Over time I have had the pleasure of driving several of the current range of Volvo cars. They have all been uniformly excellent for most needs, as you would expect from this company, but if you really like to drive – if you really, really like to drive – then the driving dynamics might come as a slight disappointment. These cars are built for comfort and safety, not an engaging drive; until now that is.
Developed by Volvo’s racing and performance division, the V60 Polestar addresses those illicit driver urges with gusto. The estate has evolved from the racing heritage of the World Touring Car Championship Polestar to give owners a real bang for their euro-buck.
The supplied supplementary Polestar specific handbook sonorously warns that the Drive Mode is for the road and the full-fat Sport Mode is for the track. From the outset though our enthusiastic driver is going to push the gear lever into Sport, initiate Launch Control (yes really), reach for the paddles and light up the tarmac.
There’s always a downside. The dash was recording an average fuel consumption of a meagre 20.2mpg. Volvo reckon that 27.7mpg should be possible but I believe that would take some seriously discreet driving, in which case why not buy the regular V60 instead? With a car this powerful you might as well accept the inevitable.
The Volvo V60 Polestar is clearly a versatile car for all reasons thanks to the roomy cabin and boot.
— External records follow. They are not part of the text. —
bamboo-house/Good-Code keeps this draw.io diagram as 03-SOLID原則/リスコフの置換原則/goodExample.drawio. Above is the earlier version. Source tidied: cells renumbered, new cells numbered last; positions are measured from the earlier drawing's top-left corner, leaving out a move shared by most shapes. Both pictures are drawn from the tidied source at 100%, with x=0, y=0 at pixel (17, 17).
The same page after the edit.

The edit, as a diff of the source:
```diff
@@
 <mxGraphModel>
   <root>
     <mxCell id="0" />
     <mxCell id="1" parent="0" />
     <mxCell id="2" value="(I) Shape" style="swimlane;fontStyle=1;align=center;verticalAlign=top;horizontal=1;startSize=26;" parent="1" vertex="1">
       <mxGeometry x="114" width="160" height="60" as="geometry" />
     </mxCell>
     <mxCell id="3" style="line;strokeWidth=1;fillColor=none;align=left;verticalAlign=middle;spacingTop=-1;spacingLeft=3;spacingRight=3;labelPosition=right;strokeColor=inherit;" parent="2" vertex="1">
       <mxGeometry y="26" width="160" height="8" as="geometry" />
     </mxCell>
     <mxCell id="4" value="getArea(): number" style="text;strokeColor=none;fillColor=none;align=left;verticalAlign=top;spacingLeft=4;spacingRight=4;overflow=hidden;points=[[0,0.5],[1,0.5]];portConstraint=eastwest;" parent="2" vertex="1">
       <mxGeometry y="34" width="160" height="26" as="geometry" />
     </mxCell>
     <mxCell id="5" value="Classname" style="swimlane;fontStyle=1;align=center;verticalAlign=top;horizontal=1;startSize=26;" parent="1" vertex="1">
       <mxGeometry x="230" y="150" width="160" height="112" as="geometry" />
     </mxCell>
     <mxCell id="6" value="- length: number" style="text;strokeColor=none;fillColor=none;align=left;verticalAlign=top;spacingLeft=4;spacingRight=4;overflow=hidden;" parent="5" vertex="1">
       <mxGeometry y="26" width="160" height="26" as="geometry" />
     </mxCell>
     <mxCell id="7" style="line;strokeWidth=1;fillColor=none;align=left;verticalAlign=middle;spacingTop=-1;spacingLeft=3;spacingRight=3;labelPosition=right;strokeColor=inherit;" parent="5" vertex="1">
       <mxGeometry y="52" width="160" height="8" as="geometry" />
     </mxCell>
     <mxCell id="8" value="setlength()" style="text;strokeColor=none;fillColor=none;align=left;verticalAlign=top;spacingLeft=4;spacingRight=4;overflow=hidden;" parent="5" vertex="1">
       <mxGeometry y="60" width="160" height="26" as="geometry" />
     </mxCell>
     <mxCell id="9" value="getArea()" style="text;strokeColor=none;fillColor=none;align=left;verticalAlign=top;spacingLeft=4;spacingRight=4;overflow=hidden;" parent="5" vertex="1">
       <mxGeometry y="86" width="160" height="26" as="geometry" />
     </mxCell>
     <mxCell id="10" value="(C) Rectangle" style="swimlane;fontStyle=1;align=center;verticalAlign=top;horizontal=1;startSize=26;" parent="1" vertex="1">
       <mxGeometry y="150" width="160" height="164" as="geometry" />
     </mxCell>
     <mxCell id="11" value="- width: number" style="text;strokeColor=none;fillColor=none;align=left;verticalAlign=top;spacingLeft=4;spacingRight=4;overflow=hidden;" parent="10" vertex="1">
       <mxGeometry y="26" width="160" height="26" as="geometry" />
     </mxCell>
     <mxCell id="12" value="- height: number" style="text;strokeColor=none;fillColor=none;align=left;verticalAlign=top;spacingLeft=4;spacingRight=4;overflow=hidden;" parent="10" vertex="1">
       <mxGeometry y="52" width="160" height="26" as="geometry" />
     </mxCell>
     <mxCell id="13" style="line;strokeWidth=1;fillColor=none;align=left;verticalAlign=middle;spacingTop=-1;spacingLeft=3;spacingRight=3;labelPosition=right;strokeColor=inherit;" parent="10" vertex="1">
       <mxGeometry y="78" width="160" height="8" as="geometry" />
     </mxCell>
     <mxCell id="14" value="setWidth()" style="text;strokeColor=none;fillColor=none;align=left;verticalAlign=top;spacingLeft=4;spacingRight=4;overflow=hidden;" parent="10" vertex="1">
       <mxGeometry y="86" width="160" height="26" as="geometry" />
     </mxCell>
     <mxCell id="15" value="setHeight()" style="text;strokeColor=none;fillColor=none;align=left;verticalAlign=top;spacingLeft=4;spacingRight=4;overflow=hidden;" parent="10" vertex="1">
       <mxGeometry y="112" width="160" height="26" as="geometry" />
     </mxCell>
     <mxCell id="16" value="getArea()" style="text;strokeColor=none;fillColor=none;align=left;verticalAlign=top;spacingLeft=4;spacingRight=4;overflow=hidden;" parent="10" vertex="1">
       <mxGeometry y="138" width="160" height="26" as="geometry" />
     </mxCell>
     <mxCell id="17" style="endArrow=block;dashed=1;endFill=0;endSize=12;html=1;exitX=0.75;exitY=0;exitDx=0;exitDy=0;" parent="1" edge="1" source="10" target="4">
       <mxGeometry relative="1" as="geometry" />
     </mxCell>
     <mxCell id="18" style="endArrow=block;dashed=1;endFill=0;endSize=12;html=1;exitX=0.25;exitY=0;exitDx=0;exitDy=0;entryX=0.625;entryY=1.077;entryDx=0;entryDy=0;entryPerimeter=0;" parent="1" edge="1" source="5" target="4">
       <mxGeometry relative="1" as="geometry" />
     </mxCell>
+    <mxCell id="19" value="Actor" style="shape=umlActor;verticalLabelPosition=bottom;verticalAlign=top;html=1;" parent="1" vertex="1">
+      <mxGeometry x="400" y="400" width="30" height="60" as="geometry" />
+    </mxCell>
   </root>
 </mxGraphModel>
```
There’s no point in talking in-depth about the exterior, you can see it for yourself. It’s the standard car but with subtle embellishments of splitters, spoilers and diffusers plus a discreet Polestar badge. Those items and the two big pipes sticking out the back are the giveaways that suggest this car has a dual purpose.
Inside the Volvo, it is the same story. The high-quality V60 interior is pretty much common to the whole range from the Swedish manufacturer only now in this case it is kitted out with superb charcoal leather Polestar-specific seats, pale blue stitching and other understated touches. There was also a small sunroof. Despite the priority sporting attributes all who rode in it pronounced it comfortable – given the firm, sporting suspension – and the boot was ample for all our needs with an optional space-saver spare tucked under the floor.
Power is derived from a tuned 3.0L turbocharged transverse straight six generating a stonking 350bhp and 369lb/ft of torque. This propels the car up to 62mph in a scant 4.9 seconds but achieves this without any drama at all yet is accompanied by one of the best soundtracks around. Polestar haven’t stopped there though. Handling is courtesy of an Öhlins shock absorber system and other performance improvements all of which are brought to a swift halt by some big, beefy Brembo brakes and glued to the road by a Haldex 4×4 system and Michelin Pilot Super Sport rubber.
Unfortunately the six-speed auto ‘box is a bit of a disappointment; its upshifts are slow and the whole thing just isn’t crisp enough overall. Not enough of an issue though to change grin to grimace. Credit must be given to the paddles which are small and perfectly placed with a nice comfortable feel.
This being a Volvo, all the safety equipment (and there’s a lot of it) is on board as usual. To give you an idea of the attention to detail let me tell you about speed warnings. The speed limit at any given time is shown on the central dial, which is handy but Volvo don’t stop there. It is also indicated by a small pointer above the appropriate numeral plus the dial indicator is partially spotlighted (not in Performance Mode) for clarity.
Some of the safety kit can be a bit irritating, it must be said. For example the ‘lane departure’ warning sounds every time you cross a lane marking line – unless you indicate. What’s worse is that it quietens the brilliant Harmon Kardon sound system to ensure you heard it. The trouble is, one cannot be critical because, when the family is on board in today’s challenging road conditions, this is all good, welcome stuff. It might be a bit nannying but one day you could well be thanking Volvo for their expertise.
In full performance mode this big heavy car gets up the road like a scalded cat late for a hot date. At all times I never felt that control was running away from me. It is a poised drive, even on twisting B-roads. Slow things down and you’ve got, as mentioned, a versatile family car that is safe, secure yet has that extra something that keen drivers want and need. All you need is the desire to drive and the requisite £50,000. Well, there’s always a downside.